"the Smile" (Corporation of London)
Answer: My dear Lady, how sincerely distraught am I to hear of your unhappy predicament. Yet fear not for your son, he may still come to cure. If his age were any higher I might hesitate in this assurance, but as temper is most pliable during the first few years of life, your child maintains high promise. Additionally, I am almost certain I have already detected at least one source of his unruly behavior. Madame, before I begin in my explanation, I want to assure you I do not mean this as insult. With that I proceed: while granting Thomas all he demands may seem at first the most effective mode of subduing his passions--logic being, what person could be ill content when at whim he may hold in hand any desire. Unfortunately, such methods only increase want. And when want cannot be satisfied, the child does not have the knowledge or means to manage his disappointment with reason. Hence, my first recommendation is this, do not spoil your child, giving to his every plea. When a request is untimely or inappropriate, it will do your Thomas best, not to grant him his wish, but to calmly and sternly reject his request. Since he has not of yet had his will rejected, he may not take quickly to such a change. However, Madam, fret not, if you stick to such a method, Thomas’ temper will surely improve over time.

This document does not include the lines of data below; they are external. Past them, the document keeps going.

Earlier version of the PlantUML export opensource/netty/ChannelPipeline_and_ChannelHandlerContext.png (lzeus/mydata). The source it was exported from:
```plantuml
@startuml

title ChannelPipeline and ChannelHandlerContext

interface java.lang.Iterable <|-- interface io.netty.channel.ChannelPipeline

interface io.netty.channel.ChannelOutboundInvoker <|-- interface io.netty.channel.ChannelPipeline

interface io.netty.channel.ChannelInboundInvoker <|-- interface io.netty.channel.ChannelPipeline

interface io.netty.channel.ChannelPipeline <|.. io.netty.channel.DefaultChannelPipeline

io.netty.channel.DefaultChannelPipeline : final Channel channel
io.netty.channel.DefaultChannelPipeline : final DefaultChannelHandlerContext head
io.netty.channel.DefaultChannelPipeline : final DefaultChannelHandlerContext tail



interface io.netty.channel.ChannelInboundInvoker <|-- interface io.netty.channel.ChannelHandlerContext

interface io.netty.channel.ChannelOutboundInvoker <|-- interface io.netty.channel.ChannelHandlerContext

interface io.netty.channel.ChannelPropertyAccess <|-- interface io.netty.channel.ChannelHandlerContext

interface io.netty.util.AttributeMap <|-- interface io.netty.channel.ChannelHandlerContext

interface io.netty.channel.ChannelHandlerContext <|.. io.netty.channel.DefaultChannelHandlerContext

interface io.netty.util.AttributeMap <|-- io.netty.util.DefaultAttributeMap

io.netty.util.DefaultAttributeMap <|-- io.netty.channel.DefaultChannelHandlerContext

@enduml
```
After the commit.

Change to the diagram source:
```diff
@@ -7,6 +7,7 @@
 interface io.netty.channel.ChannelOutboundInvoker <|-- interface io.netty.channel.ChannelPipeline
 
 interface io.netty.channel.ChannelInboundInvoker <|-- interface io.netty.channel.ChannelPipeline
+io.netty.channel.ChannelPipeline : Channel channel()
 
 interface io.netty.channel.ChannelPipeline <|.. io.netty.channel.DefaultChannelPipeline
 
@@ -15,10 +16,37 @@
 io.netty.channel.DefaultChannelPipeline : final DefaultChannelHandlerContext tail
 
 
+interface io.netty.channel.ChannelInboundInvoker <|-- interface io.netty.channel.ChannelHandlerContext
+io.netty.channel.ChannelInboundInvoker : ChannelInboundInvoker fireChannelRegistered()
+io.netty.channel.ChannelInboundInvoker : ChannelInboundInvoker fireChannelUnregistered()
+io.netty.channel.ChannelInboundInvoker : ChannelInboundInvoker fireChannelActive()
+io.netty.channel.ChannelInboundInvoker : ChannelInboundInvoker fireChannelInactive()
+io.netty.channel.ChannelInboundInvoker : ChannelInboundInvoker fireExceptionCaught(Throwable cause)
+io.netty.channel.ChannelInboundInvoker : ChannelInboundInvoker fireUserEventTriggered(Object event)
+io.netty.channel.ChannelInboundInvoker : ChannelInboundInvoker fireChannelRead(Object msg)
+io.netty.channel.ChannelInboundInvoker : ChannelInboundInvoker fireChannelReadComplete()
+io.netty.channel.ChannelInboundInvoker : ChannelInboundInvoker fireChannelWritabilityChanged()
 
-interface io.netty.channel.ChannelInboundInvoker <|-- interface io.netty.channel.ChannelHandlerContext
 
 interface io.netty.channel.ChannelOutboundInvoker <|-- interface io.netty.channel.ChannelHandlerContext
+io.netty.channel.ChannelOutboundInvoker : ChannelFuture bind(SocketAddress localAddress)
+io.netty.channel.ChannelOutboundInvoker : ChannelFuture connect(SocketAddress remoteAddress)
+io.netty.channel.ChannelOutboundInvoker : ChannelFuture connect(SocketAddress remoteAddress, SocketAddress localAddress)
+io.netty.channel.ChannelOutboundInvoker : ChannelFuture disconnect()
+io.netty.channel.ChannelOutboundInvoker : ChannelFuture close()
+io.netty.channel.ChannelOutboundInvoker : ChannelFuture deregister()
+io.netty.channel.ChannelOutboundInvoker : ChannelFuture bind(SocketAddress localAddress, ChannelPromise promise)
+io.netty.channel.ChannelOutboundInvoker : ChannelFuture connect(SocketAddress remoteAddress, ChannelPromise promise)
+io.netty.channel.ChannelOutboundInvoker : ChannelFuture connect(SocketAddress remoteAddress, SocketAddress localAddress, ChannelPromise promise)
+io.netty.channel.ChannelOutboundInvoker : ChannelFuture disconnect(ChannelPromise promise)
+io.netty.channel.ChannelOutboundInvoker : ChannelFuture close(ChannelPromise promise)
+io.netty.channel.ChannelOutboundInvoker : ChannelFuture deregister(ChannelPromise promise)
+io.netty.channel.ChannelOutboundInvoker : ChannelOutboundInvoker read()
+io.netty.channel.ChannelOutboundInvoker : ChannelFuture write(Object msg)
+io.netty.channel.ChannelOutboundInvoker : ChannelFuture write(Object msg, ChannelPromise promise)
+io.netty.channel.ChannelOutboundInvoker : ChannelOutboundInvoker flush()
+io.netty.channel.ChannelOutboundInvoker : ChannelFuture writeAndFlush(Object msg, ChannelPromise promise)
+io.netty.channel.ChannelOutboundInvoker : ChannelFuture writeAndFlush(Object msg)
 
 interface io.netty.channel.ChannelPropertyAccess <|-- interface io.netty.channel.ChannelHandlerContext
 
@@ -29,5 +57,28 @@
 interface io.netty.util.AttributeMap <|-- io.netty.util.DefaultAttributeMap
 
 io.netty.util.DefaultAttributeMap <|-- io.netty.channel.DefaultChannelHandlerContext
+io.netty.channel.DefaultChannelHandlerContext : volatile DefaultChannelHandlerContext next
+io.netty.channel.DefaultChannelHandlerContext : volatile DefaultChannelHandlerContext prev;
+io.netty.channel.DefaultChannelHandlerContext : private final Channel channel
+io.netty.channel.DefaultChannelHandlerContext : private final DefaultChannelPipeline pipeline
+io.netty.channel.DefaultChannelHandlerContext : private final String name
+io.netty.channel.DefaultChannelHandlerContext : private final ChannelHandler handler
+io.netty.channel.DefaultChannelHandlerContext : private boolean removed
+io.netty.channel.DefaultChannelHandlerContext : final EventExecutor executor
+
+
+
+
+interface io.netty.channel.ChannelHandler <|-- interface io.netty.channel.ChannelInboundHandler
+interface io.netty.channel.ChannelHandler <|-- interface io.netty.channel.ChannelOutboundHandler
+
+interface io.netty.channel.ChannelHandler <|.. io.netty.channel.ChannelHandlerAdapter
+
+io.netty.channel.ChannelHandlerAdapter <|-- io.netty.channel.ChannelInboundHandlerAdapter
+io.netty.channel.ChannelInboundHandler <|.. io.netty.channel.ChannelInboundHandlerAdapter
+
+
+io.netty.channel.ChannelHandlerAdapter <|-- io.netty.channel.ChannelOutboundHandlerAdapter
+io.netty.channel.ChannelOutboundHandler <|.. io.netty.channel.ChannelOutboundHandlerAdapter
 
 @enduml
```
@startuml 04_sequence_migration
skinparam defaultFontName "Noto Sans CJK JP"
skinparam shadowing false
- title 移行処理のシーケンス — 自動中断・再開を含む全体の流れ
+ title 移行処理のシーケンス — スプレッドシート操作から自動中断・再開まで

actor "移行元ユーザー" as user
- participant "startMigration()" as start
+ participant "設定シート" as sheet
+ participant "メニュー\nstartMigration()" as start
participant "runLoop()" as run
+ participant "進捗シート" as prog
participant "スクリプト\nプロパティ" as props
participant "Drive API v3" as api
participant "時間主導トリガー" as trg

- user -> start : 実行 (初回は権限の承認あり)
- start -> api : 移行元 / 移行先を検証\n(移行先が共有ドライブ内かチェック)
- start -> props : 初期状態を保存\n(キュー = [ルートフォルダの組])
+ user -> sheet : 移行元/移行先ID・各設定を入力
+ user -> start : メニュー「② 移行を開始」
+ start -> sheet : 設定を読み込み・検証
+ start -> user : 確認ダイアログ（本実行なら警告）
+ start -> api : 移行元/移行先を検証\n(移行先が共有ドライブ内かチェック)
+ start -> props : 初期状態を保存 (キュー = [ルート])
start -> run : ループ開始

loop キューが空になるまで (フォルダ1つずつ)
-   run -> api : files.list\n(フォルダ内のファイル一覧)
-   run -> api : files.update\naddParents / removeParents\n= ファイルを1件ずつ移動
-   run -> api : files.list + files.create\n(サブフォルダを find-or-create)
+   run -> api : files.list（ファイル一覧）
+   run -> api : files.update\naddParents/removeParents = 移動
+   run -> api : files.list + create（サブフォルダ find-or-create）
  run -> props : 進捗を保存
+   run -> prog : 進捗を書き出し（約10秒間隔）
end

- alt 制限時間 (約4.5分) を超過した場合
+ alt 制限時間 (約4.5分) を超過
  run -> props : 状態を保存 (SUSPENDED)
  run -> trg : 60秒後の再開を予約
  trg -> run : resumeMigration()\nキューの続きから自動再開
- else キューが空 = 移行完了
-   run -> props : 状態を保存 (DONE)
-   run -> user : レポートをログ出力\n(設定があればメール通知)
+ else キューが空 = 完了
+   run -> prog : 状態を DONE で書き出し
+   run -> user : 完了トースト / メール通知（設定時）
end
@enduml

However, to make certain Thomas grows into a mild tempered reasonable man more than non-indulgence will be required. He must have knowledge. Behold about you our fine collection of books. Within these pages Thomas may find the knowledge he needs. It is never too early to begin teaching children correct morals, manners and beneficial behavior. Many of today’s authors have put such advantageous lessons to story. It is true, as you may have heard, some of these stories lend strongly to the imagination, indulging children in overly fantastic thought. However, I give you full assurance, I thoroughly inspect all stories entering this door and not one such fantastic story may be found on my shelves. Today’s collection of children’s stories is vast and can be divided into roughly seven categories, each shaping the story line to enforce specific moral lessons: allegory and school stories, foundling tales, stories based on Pamela, and stories discouraging improper treatment of servants and inferiors.